▶ _Work item_:
Copy every line below that has the word "ipynb" in it.
● ● ● ● ● ● ●
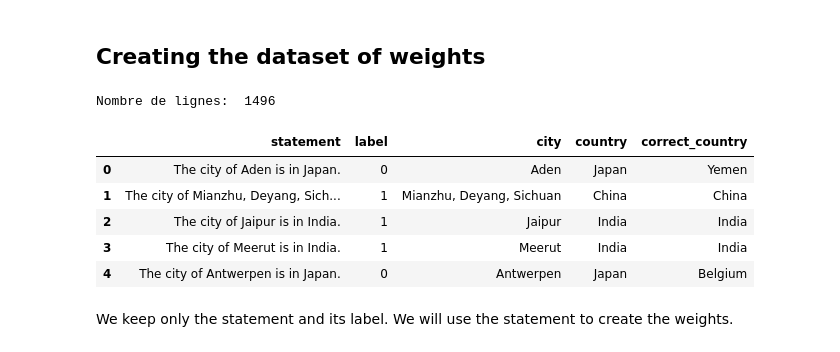
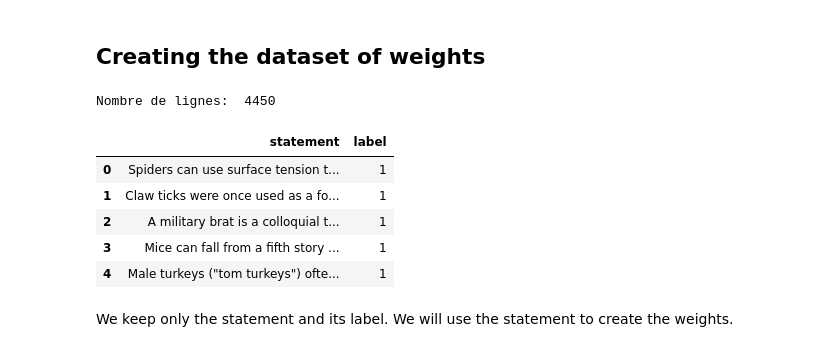
Before and after one commit to LouisCleriot/Latent-truth-detector, a Jupyter notebook: notebooks/main.ipynb, the cells around one changed output. Saved outputs shown, nothing was run; the diff lists cells and outputs as text; code cells hidden in the pictures.

```diff
--- a/notebooks/main.ipynb
+++ b/notebooks/main.ipynb
@@ -51,19 +51,23 @@ Comment faire pour l'utiliser pour la classification ?
 ## Creating the dataset of weights
 # %%
 import pandas as pd
-raw_data = pd.read_csv("data/true-false-datasets/curated/cities.csv")
-# Shuffle data
-raw_data = raw_data.sample(frac=1).reset_index(drop=True)
+
+dataset_name = "uncurated/common_claim_true_false"
+raw_data = pd.read_csv(f"../data/true-false-datasets/{dataset_name}.csv")
+
+#check if the name exist in activation folder
+if not os.path.exists(f"../activations/{dataset_name}"):
+    os.makedirs(f"../activations/{dataset_name}")
 
 print("Nombre de lignes: ", raw_data.shape[0])
 raw_data.head()
 # %% [output]
-Nombre de lignes:  1496
+Nombre de lignes:  4450
-|  | statement | label | city | country | correct_country |
-| 0 | The city of Aden is in Japan. | 0 | Aden | Japan | Yemen |
-| 1 | The city of Mianzhu, Deyang, Sich... | 1 | Mianzhu, Deyang, Sichuan | China | China |
-| 2 | The city of Jaipur is in India. | 1 | Jaipur | India | India |
-| 3 | The city of Meerut is in India. | 1 | Meerut | India | India |
-| 4 | The city of Antwerpen is in Japan. | 0 | Antwerpen | Japan | Belgium |
+|  | statement | label |
+| 0 | Spiders can use surface tension t... | 1 |
+| 1 | Claw ticks were once used as a fo... | 1 |
+| 2 | A military brat is a colloquial t... | 1 |
+| 3 | Mice can fall from a fifth story ... | 1 |
+| 4 | Male turkeys ("tom turkeys") ofte... | 1 |
 # %% [markdown]
 We keep only the statement and its label. We will use the statement to create the weights.
```
Also changed, not shown: parts of 18 cells of this notebook, 2 other files.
● ● ● ● ● ● ●
▶ _Written answer_:
Before and after one commit to LouisCleriot/Latent-truth-detector, a Jupyter notebook: notebooks/main.ipynb, the cells around one changed output. Saved outputs shown, nothing was run; the diff lists cells and outputs as text; code cells hidden in the pictures.
--- a/notebooks/main.ipynb
+++ b/notebooks/main.ipynb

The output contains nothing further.